(Beginning of Available records)

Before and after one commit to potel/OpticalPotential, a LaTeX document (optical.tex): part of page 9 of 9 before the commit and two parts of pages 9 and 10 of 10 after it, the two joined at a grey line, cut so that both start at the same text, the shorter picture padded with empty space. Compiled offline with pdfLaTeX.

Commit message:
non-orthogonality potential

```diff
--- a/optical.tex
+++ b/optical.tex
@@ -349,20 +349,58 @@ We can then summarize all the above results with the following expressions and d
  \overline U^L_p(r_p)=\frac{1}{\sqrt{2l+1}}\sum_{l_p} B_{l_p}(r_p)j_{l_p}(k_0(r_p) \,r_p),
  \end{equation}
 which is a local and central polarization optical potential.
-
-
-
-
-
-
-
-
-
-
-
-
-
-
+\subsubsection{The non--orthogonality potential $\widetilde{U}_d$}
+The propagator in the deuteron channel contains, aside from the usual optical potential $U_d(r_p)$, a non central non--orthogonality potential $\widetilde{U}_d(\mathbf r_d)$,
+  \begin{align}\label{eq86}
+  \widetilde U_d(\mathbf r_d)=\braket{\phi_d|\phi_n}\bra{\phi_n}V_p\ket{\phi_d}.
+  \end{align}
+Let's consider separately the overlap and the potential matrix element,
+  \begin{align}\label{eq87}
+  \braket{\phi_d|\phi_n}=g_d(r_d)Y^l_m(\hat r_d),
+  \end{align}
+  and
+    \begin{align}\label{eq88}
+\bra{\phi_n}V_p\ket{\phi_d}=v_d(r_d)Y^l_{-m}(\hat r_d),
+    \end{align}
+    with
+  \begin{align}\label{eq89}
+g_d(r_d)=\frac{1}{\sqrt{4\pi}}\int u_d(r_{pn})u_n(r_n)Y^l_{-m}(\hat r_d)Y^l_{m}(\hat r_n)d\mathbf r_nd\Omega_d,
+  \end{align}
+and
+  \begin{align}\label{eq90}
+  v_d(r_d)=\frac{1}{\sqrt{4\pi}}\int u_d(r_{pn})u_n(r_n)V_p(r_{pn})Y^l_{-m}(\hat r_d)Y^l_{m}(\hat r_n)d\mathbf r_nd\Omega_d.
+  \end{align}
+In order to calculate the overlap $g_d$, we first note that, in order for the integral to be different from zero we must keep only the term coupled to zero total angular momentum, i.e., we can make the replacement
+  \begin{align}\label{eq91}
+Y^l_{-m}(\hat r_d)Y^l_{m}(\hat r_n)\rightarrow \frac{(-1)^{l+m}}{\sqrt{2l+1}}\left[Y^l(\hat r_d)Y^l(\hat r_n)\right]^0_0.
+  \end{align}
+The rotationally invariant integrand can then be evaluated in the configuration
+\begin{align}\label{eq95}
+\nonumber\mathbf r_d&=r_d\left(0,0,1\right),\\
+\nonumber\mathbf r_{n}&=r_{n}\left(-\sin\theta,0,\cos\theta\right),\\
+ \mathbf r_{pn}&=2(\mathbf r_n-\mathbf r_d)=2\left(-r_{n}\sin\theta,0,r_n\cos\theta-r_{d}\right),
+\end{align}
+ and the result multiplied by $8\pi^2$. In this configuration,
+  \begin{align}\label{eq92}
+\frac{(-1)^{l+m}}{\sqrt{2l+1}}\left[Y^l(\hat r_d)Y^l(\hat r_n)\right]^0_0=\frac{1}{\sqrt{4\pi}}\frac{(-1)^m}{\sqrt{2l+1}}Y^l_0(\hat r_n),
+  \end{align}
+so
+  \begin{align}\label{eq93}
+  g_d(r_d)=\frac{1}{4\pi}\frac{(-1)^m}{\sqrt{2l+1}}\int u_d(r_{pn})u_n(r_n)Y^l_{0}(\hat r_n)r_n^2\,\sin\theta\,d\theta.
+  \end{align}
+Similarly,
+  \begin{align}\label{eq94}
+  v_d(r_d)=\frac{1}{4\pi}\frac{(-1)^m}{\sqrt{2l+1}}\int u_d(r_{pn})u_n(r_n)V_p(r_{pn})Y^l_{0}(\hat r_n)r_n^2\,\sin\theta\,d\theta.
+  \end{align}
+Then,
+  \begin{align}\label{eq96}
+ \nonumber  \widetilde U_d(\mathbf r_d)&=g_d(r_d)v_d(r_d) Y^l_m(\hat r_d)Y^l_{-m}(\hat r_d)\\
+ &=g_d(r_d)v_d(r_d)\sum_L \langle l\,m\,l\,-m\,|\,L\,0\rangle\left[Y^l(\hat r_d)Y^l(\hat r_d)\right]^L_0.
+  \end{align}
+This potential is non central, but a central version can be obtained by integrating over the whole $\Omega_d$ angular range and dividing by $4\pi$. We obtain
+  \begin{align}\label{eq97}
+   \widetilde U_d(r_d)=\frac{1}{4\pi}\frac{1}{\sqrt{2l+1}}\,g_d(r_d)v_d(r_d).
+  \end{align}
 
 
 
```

(End of Available records)

### What you have to do
The answer must consist of every line from the entries above that contains "left".

### Exercise answer
+Y^l_{-m}(\hat r_d)Y^l_{m}(\hat r_n)\rightarrow \frac{(-1)^{l+m}}{\sqrt{2l+1}}\left[Y^l(\hat r_d)Y^l(\hat r_n)\right]^0_0.
+\nonumber\mathbf r_d&=r_d\left(0,0,1\right),\\
+\nonumber\mathbf r_{n}&=r_{n}\left(-\sin\theta,0,\cos\theta\right),\\
+ \mathbf r_{pn}&=2(\mathbf r_n-\mathbf r_d)=2\left(-r_{n}\sin\theta,0,r_n\cos\theta-r_{d}\right),
+\frac{(-1)^{l+m}}{\sqrt{2l+1}}\left[Y^l(\hat r_d)Y^l(\hat r_n)\right]^0_0=\frac{1}{\sqrt{4\pi}}\frac{(-1)^m}{\sqrt{2l+1}}Y^l_0(\hat r_n),
+ &=g_d(r_d)v_d(r_d)\sum_L \langle l\,m\,l\,-m\,|\,L\,0\rangle\left[Y^l(\hat r_d)Y^l(\hat r_d)\right]^L_0.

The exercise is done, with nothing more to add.